◆ Problem to solve ◆
If a line of the data below holds the word "mini", list it.

◆ Excerpted data ◆

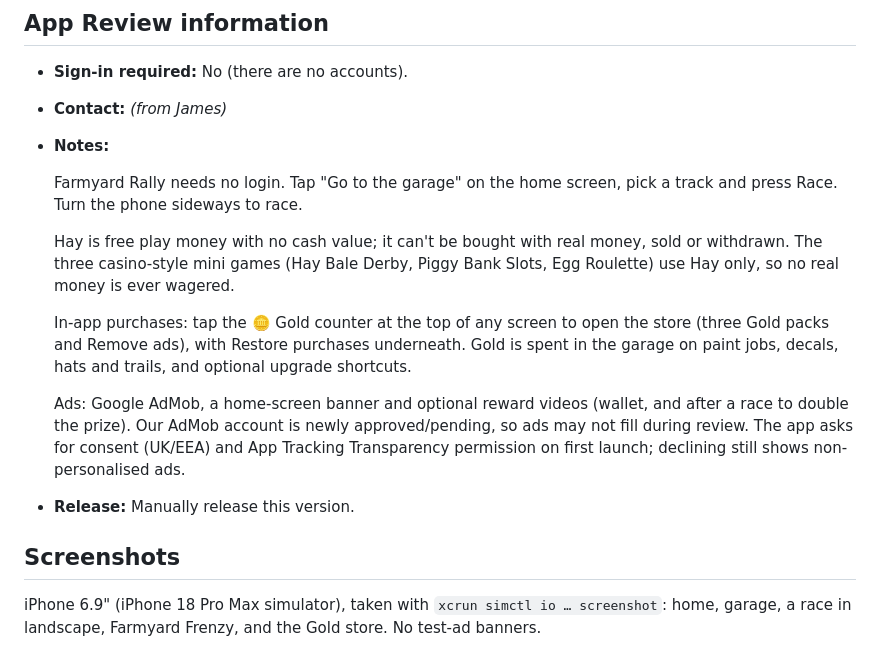
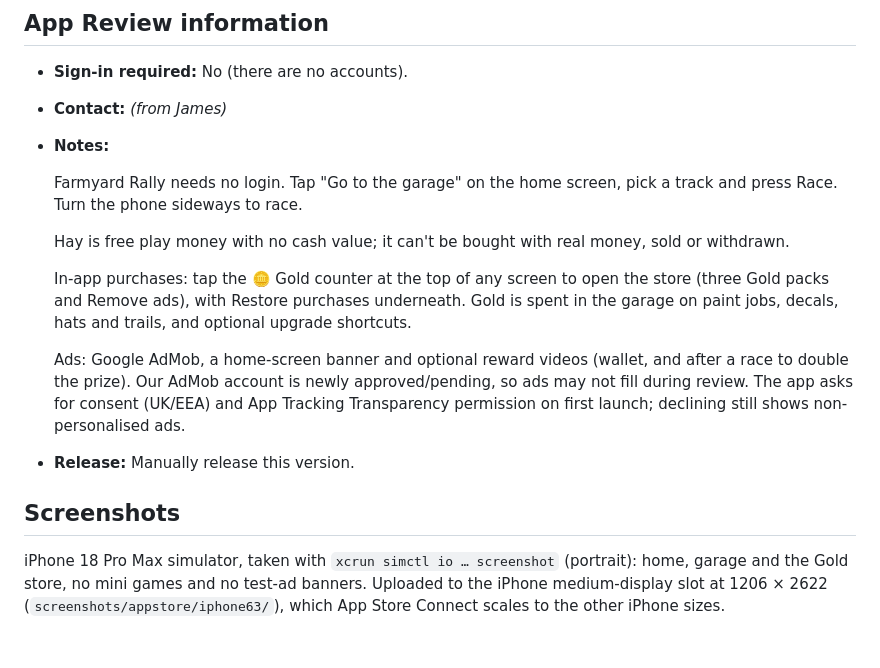
Before and after one commit to jamesjjenkins-git/hay-roller, a Markdown page: docs/app-store-listing.md, the part around the change. Drawn GitHub-style.

Commit message:
App Store listing: review notes and screenshots without the mini games
Co-Authored-By: Claude Opus 5.5 <noreply@anthropic.com>

```diff
--- a/docs/app-store-listing.md
+++ b/docs/app-store-listing.md
@@ -94,8 +94,7 @@ prompt.
   press Race. Turn the phone sideways to race.
 
   Hay is free play money with no cash value; it can't be bought with real money, sold or
-  withdrawn. The three casino-style mini games (Hay Bale Derby, Piggy Bank Slots, Egg Roulette)
-  use Hay only, so no real money is ever wagered.
+  withdrawn.
 
   In-app purchases: tap the 🪙 Gold counter at the top of any screen to open the store (three
   Gold packs and Remove ads), with Restore purchases underneath. Gold is spent in the garage on
@@ -110,5 +109,7 @@ prompt.
 
 ## Screenshots
 
-iPhone 6.9" (iPhone 18 Pro Max simulator), taken with `xcrun simctl io … screenshot`: home,
-garage, a race in landscape, Farmyard Frenzy, and the Gold store. No test-ad banners.
+iPhone 18 Pro Max simulator, taken with `xcrun simctl io … screenshot` (portrait): home,
+garage and the Gold store, no mini games and no test-ad banners. Uploaded to the iPhone
+medium-display slot at 1206 × 2622 (`screenshots/appstore/iphone63/`), which App Store Connect
+scales to the other iPhone sizes.
```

◆ Exercise response ◆
App Store listing: review notes and screenshots without the mini games
-  withdrawn. The three casino-style mini games (Hay Bale Derby, Piggy Bank Slots, Egg Roulette)
+garage and the Gold store, no mini games and no test-ad banners. Uploaded to the iPhone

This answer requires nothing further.